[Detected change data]
#####

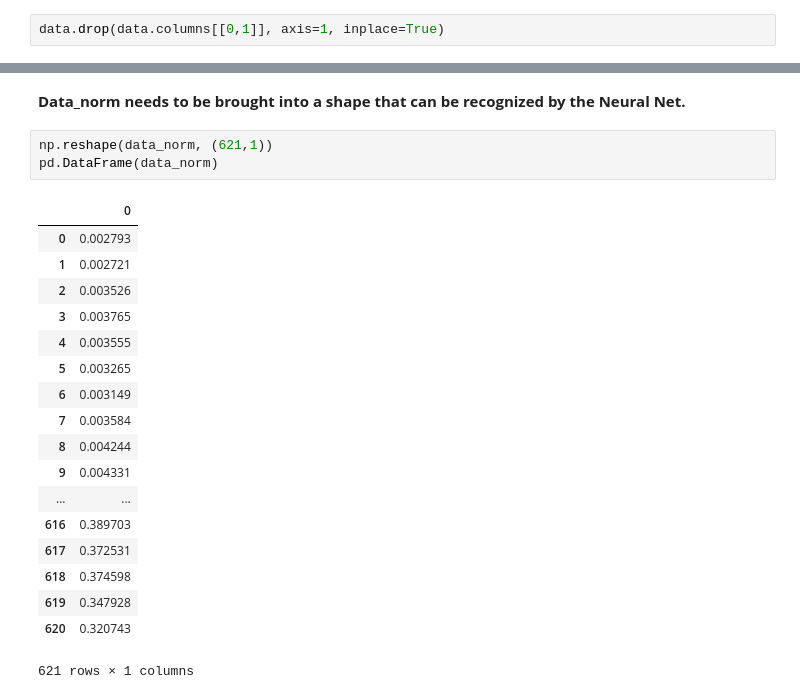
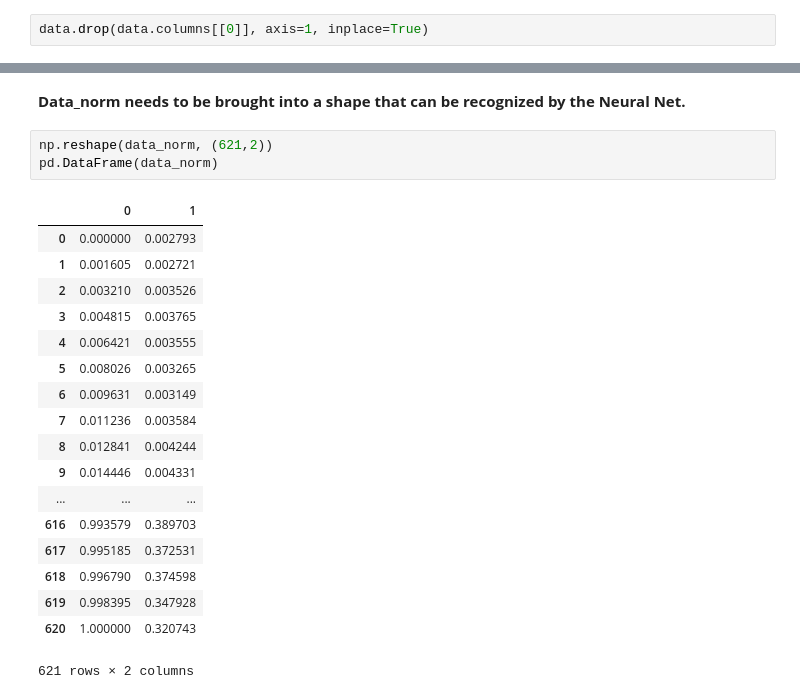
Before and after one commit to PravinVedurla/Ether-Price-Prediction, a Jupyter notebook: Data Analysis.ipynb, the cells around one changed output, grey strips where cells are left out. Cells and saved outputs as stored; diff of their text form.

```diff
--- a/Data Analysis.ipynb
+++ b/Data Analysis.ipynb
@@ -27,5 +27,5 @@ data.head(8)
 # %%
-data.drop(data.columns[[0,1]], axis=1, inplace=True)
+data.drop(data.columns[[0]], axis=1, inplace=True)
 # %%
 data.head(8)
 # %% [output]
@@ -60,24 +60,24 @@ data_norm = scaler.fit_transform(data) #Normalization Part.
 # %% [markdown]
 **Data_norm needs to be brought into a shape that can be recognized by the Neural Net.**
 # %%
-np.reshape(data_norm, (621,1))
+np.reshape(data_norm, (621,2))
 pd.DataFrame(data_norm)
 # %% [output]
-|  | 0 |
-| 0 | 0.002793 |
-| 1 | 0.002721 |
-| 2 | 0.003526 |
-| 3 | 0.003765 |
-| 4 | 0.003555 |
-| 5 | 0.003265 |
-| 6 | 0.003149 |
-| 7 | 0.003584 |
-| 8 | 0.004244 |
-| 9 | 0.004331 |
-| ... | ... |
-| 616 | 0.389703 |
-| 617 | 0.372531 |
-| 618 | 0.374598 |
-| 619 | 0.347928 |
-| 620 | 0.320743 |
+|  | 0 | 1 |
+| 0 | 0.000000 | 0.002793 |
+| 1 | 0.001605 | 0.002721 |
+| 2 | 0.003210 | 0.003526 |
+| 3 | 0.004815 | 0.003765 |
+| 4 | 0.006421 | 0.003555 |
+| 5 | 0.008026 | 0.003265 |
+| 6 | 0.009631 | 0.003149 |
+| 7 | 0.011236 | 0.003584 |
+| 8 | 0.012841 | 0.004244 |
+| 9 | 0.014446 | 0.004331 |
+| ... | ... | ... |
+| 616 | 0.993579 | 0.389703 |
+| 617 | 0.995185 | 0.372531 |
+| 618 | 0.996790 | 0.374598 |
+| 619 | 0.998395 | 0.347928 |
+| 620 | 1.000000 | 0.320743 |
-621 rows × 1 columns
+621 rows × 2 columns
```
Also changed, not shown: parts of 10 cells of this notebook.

#####

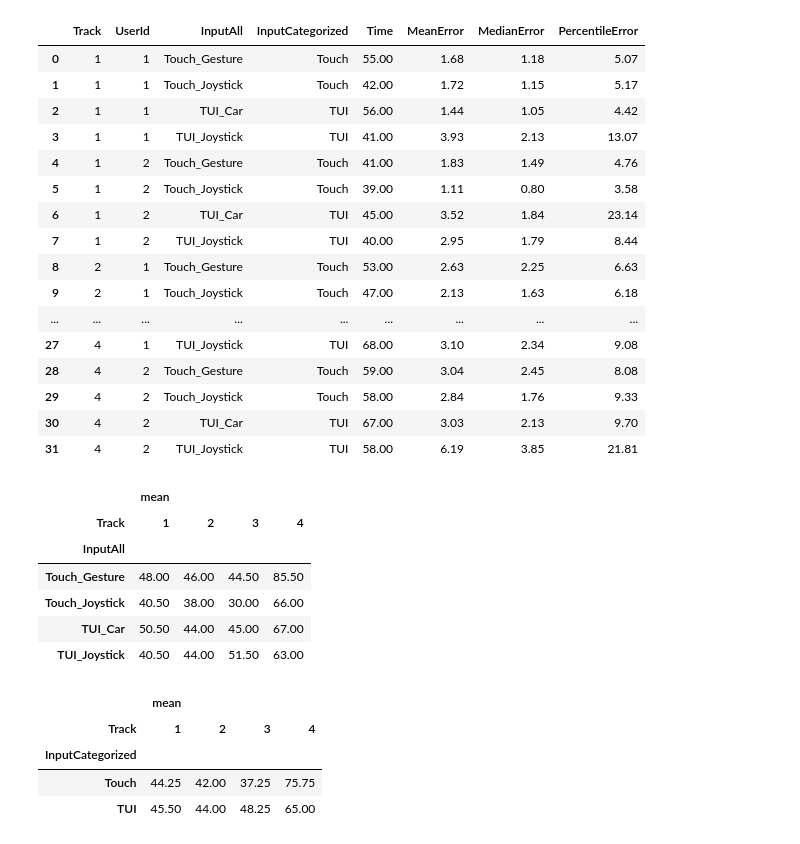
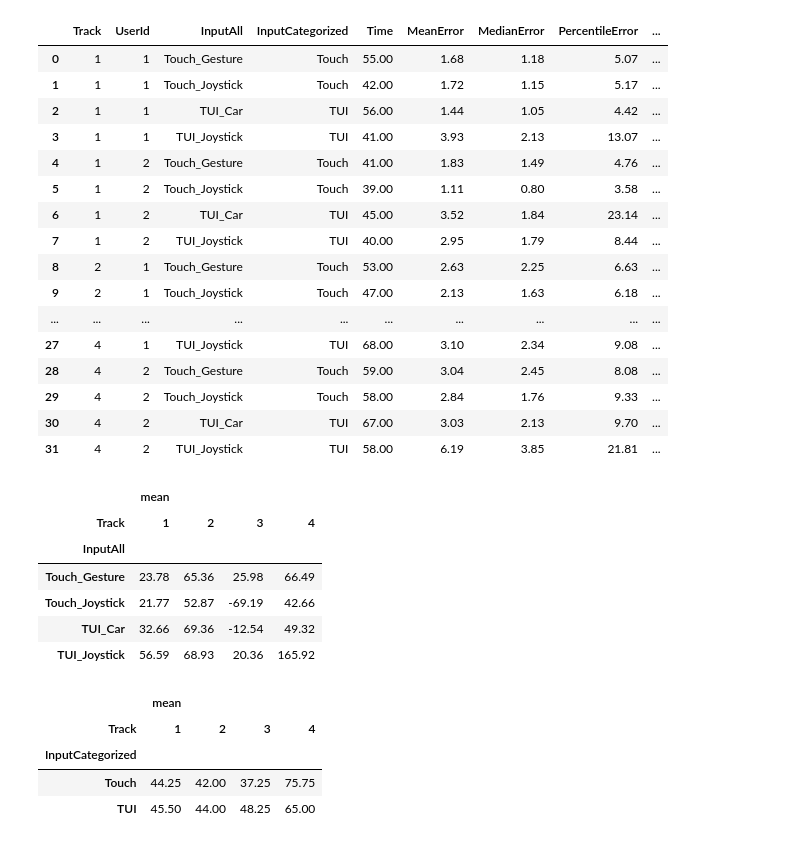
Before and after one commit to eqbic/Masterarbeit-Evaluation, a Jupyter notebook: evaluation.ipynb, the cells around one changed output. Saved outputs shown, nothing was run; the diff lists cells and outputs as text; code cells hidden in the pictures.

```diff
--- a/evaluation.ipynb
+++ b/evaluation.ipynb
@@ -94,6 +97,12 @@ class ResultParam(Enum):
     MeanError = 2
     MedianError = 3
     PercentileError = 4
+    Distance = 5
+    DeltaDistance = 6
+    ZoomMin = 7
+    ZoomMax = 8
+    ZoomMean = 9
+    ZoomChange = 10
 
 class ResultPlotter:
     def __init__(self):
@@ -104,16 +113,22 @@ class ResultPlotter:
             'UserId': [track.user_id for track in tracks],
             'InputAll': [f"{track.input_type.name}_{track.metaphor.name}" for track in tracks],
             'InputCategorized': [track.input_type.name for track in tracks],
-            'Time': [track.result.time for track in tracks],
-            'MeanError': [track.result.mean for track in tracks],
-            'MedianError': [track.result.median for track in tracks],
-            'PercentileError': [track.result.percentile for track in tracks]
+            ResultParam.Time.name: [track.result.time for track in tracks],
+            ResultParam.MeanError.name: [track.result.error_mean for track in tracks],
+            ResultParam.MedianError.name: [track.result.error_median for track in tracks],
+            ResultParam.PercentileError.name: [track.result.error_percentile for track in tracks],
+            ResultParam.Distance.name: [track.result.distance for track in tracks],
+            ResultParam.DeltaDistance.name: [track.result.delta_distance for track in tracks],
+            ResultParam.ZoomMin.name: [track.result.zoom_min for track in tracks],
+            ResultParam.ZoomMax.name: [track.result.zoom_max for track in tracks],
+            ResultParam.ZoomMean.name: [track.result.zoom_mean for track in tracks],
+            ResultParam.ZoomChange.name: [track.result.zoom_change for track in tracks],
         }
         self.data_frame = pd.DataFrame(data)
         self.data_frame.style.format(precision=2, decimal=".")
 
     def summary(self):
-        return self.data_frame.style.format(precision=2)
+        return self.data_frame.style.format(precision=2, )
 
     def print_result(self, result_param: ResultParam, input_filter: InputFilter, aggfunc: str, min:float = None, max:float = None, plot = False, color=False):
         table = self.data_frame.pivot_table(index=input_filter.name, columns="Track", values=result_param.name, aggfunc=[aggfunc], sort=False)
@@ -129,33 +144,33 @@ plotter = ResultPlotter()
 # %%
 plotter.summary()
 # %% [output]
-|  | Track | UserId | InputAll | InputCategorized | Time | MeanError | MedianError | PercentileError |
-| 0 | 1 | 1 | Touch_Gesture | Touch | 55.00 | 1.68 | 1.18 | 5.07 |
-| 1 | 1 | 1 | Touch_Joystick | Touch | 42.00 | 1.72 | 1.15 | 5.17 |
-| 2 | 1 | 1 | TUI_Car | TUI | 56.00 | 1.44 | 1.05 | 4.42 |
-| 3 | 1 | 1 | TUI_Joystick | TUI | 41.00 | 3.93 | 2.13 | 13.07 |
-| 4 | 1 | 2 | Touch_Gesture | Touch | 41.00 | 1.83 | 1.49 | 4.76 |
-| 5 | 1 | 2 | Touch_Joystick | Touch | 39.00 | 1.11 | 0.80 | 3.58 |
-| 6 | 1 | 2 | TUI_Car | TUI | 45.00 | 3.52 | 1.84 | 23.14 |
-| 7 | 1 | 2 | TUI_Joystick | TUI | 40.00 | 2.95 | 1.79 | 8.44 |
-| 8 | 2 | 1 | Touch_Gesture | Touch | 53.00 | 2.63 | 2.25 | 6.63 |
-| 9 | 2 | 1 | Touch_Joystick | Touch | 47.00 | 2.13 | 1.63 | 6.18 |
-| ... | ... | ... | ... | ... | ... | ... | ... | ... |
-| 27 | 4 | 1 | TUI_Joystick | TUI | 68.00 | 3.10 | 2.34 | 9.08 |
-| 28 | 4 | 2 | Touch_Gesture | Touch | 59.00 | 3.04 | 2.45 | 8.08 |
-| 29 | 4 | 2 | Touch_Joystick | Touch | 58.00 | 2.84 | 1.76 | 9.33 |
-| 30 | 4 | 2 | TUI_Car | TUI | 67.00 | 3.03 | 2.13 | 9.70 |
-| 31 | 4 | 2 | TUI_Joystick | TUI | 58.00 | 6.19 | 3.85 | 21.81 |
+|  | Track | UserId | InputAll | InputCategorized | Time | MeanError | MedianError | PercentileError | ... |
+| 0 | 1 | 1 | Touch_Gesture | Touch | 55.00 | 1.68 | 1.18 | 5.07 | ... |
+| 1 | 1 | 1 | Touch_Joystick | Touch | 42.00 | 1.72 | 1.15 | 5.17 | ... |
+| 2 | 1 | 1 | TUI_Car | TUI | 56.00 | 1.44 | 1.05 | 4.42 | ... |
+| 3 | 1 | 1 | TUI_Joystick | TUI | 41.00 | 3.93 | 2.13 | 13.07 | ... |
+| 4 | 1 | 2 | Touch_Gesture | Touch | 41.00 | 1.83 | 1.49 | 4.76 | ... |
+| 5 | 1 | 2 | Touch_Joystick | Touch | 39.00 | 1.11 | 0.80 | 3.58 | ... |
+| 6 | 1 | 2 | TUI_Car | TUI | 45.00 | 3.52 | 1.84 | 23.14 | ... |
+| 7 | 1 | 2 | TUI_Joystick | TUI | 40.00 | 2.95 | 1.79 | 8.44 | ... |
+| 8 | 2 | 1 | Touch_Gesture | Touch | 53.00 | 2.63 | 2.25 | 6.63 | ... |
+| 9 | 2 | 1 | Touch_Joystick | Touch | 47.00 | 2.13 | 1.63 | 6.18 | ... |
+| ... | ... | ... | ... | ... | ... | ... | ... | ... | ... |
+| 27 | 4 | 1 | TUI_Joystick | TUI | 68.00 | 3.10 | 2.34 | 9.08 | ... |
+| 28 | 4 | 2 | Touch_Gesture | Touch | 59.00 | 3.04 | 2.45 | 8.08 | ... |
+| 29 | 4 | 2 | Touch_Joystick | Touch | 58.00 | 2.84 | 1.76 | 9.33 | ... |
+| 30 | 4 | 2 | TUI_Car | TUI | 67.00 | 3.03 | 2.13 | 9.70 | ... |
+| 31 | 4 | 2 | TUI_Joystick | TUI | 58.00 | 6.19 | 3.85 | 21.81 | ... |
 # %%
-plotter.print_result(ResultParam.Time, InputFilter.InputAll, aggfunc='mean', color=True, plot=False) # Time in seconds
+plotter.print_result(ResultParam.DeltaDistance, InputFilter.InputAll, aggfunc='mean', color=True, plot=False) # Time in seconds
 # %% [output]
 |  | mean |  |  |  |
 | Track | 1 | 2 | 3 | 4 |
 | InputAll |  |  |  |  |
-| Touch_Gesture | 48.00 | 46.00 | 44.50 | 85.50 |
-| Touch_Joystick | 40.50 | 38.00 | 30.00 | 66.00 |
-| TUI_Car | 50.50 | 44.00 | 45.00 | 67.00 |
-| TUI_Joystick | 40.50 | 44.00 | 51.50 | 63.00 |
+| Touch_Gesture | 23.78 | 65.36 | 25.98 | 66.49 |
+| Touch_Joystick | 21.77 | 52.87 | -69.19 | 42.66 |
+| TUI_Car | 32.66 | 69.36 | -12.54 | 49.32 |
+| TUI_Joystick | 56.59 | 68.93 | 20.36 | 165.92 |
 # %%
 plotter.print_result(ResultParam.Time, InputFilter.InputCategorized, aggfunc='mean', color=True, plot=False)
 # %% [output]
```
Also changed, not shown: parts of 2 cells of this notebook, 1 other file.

#####

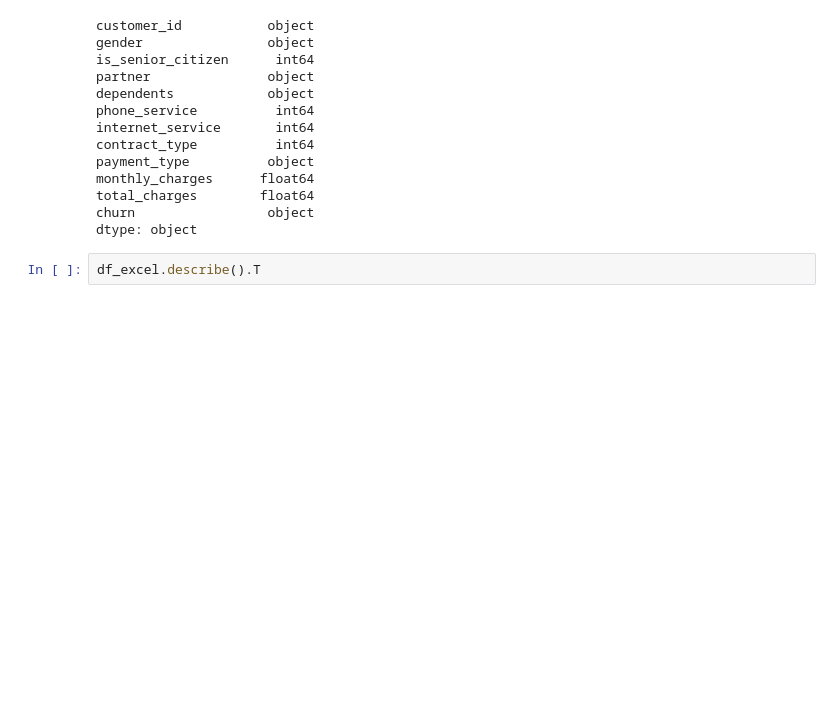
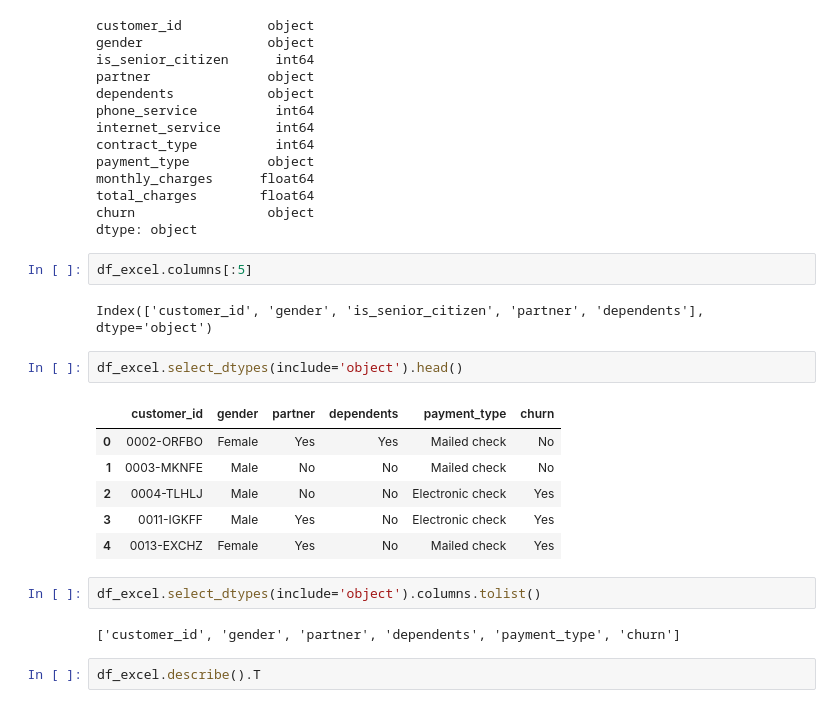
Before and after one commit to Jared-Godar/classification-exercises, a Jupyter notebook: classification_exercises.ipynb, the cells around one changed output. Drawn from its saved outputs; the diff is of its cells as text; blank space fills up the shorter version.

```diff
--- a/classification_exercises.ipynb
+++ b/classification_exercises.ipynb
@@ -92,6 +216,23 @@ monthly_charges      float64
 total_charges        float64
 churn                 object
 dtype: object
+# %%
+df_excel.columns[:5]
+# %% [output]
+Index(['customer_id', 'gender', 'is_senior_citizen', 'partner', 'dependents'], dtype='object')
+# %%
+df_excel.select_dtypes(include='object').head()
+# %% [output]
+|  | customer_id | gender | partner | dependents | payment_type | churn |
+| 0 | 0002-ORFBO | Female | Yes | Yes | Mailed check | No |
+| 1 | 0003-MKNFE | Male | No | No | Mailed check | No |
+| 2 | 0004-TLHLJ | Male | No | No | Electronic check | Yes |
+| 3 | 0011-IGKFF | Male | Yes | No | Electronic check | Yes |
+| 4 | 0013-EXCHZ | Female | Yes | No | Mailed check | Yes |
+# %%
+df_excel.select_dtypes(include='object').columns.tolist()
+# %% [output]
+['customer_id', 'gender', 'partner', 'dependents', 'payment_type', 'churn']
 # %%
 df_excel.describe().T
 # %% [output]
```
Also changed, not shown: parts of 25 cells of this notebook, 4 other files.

#####

Would you copy all lines in the records where the string "InputAll" appears?

             'InputAll': [f"{track.input_type.name}_{track.metaphor.name}" for track in tracks],
-|  | Track | UserId | InputAll | InputCategorized | Time | MeanError | MedianError | PercentileError |
+|  | Track | UserId | InputAll | InputCategorized | Time | MeanError | MedianError | PercentileError | ... |
-plotter.print_result(ResultParam.Time, InputFilter.InputAll, aggfunc='mean', color=True, plot=False) # Time in seconds
+plotter.print_result(ResultParam.DeltaDistance, InputFilter.InputAll, aggfunc='mean', color=True, plot=False) # Time in seconds
 | InputAll |  |  |  |  |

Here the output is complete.